■ What is needed: Print the full set of records below, character for character and picture-free.
** Information supplied follows **
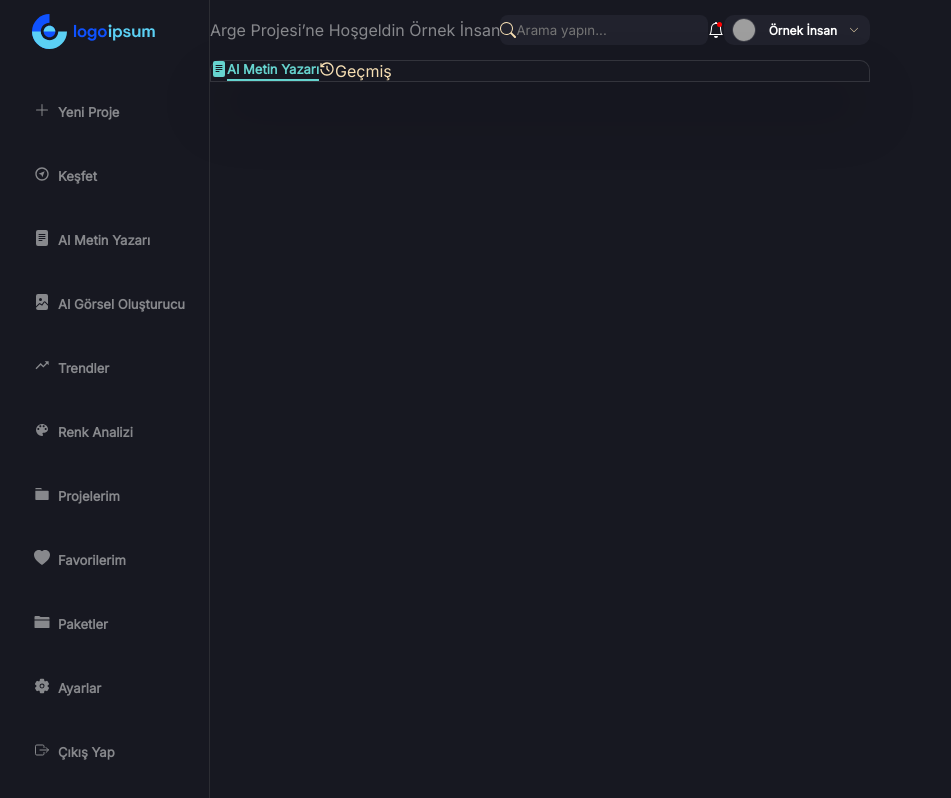
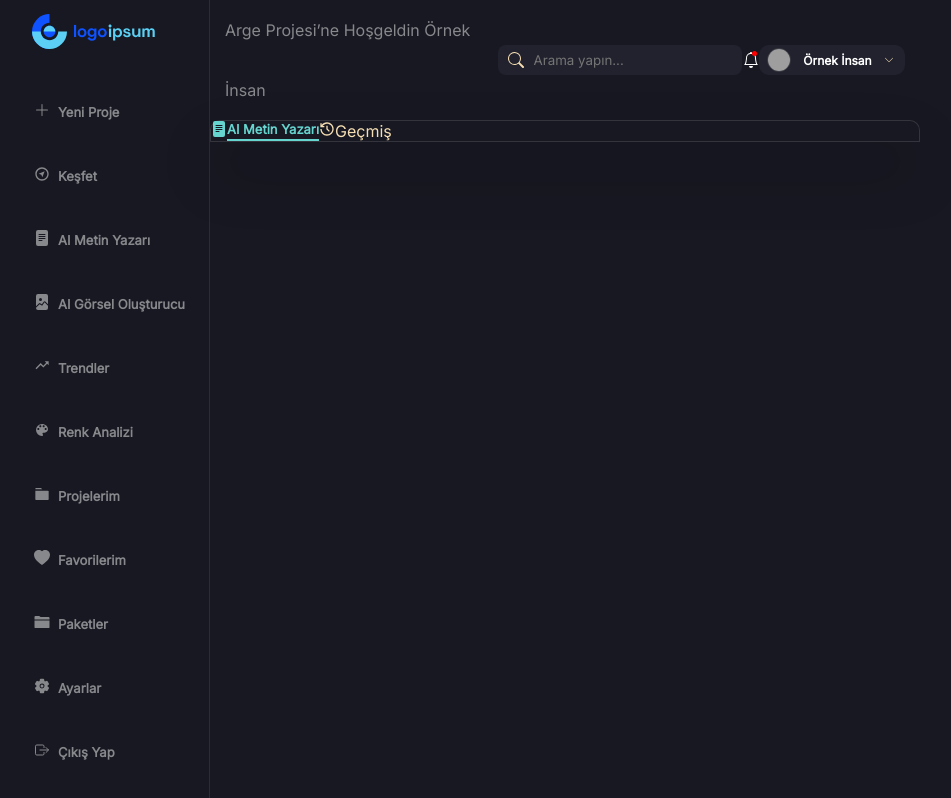
Before and after one commit to ersenozturk/pux, a React (Create React App) app: page / in a window 1280 px wide. Shown: the whole page, without its empty margins (14-965 px from the left). Built offline with nearby package versions, Linux system fonts and the light colour scheme; grey boxes are pictures that could not be loaded.

Commit message:
correct size scaled

```diff
--- a/src/components/mainTopUp/MainTopUp.jsx
+++ b/src/components/mainTopUp/MainTopUp.jsx
@@ -1,11 +1,13 @@
 import styles from "./MainTopUp.module.css";
-import { BsSearch,BsBell, BsChevronDown } from "react-icons/bs";
+import { BsSearch, BsBell, BsChevronDown } from "react-icons/bs";
 
 const MainTopUp = () => {
   return (
     <div className={styles.mainTopUp}>
+      <div className={styles.mainTopUpLeft}>
         <div className={styles.text}>Arge Projesi’ne Hoşgeldin Örnek İnsan</div>
-
+      </div>
+      <div className={styles.mainTopUpRight}>
         <div className={styles.search}>
           <div className={styles.icon}>
             <BsSearch />{" "}
@@ -21,15 +23,17 @@ const MainTopUp = () => {
 
         <div className={styles.bell}>
           <BsBell />
-        <div className={styles.redPoint}>
-        </div>
+          <div className={styles.redPoint}></div>
         </div>
 
         <div className={styles.guest}>
-        <img src="https://www.iconninja.com/files/553/986/399/face-avatar-icon.png" alt="" />
+          <img
+            src="https://www.iconninja.com/files/553/986/399/face-avatar-icon.png"
+            alt=""
+          />
           <p>Örnek İnsan</p>
-        <BsChevronDown className={styles.downArrow}/>
-
+          <BsChevronDown className={styles.downArrow} />
+        </div>
       </div>
     </div>
   );
--- a/src/components/mainTopUp/MainTopUp.module.css
+++ b/src/components/mainTopUp/MainTopUp.module.css
@@ -1,11 +1,23 @@
 .mainTopUp {
-  /* background-color: #fff; */
   width: 100%;
   line-height: 60px;
   display: flex;
-  justify-content: center;
+  justify-content: space-between;
   align-items: center;
+  padding: 0 15px;
 }
+
+.mainTopUpLeft{
+  width: 40%;
+
+}
+
+.mainTopUpRight{
+  display: flex;
+  justify-content: space-evenly;
+  width: 60%;
+}
+
 
 /*! Text */
 .text {
@@ -23,17 +35,19 @@
 /*! search  */
 .search {
   background-color: #21222d;
-  /* background-color: yellow; */
+  width: 60%;
   border-radius: 8px;
   display: flex;
   line-height: 60px;
   height: 30px;
-  justify-content: center;
+  /* justify-content: center; */
   align-items: center;
+  text-align: left;
 }
 
 .icon {
   margin-top: 3px;
+  padding: 0 10px;
 }
 
 .inputSearch {
@@ -41,6 +55,7 @@
   color: #d2d2d2;
   background-color: #21222d;
   border: none;
+  width: 85%;
 }
 
 /*! bell */
@@ -48,7 +63,7 @@
   display: flex;
   justify-content: center;
   align-items: center;
-  color: #ffffff;
+  color: #fff;
   position: relative;
 }
 
@@ -58,7 +73,7 @@
   height: 5px;
   border-radius: 50%;
   position: absolute;
-  top: 0;
+  top: 6px;
   right: 2px;
 }
 
```
Lines whose indentation alone changed are shown as unchanged.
** End of Information supplied **
■ Solution to the problem:
Before and after one commit to ersenozturk/pux, a React (Create React App) app: page / in a window 1280 px wide. Shown: the whole page, without its empty margins (14-965 px from the left). Built offline with nearby package versions, Linux system fonts and the light colour scheme; grey boxes are pictures that could not be loaded.

Commit message:
correct size scaled

```diff
--- a/src/components/mainTopUp/MainTopUp.jsx
+++ b/src/components/mainTopUp/MainTopUp.jsx
@@ -1,11 +1,13 @@
 import styles from "./MainTopUp.module.css";
-import { BsSearch,BsBell, BsChevronDown } from "react-icons/bs";
+import { BsSearch, BsBell, BsChevronDown } from "react-icons/bs";
 
 const MainTopUp = () => {
   return (
     <div className={styles.mainTopUp}>
+      <div className={styles.mainTopUpLeft}>
         <div className={styles.text}>Arge Projesi’ne Hoşgeldin Örnek İnsan</div>
-
+      </div>
+      <div className={styles.mainTopUpRight}>
         <div className={styles.search}>
           <div className={styles.icon}>
             <BsSearch />{" "}
@@ -21,15 +23,17 @@ const MainTopUp = () => {
 
         <div className={styles.bell}>
           <BsBell />
-        <div className={styles.redPoint}>
-        </div>
+          <div className={styles.redPoint}></div>
         </div>
 
         <div className={styles.guest}>
-        <img src="https://www.iconninja.com/files/553/986/399/face-avatar-icon.png" alt="" />
+          <img
+            src="https://www.iconninja.com/files/553/986/399/face-avatar-icon.png"
+            alt=""
+          />
           <p>Örnek İnsan</p>
-        <BsChevronDown className={styles.downArrow}/>
-
+          <BsChevronDown className={styles.downArrow} />
+        </div>
       </div>
     </div>
   );
--- a/src/components/mainTopUp/MainTopUp.module.css
+++ b/src/components/mainTopUp/MainTopUp.module.css
@@ -1,11 +1,23 @@
 .mainTopUp {
-  /* background-color: #fff; */
   width: 100%;
   line-height: 60px;
   display: flex;
-  justify-content: center;
+  justify-content: space-between;
   align-items: center;
+  padding: 0 15px;
 }
+
+.mainTopUpLeft{
+  width: 40%;
+
+}
+
+.mainTopUpRight{
+  display: flex;
+  justify-content: space-evenly;
+  width: 60%;
+}
+
 
 /*! Text */
 .text {
@@ -23,17 +35,19 @@
 /*! search  */
 .search {
   background-color: #21222d;
-  /* background-color: yellow; */
+  width: 60%;
   border-radius: 8px;
   display: flex;
   line-height: 60px;
   height: 30px;
-  justify-content: center;
+  /* justify-content: center; */
   align-items: center;
+  text-align: left;
 }
 
 .icon {
   margin-top: 3px;
+  padding: 0 10px;
 }
 
 .inputSearch {
@@ -41,6 +55,7 @@
   color: #d2d2d2;
   background-color: #21222d;
   border: none;
+  width: 85%;
 }
 
 /*! bell */
@@ -48,7 +63,7 @@
   display: flex;
   justify-content: center;
   align-items: center;
-  color: #ffffff;
+  color: #fff;
   position: relative;
 }
 
@@ -58,7 +73,7 @@
   height: 5px;
   border-radius: 50%;
   position: absolute;
-  top: 0;
+  top: 6px;
   right: 2px;
 }
 
```
Lines whose indentation alone changed are shown as unchanged.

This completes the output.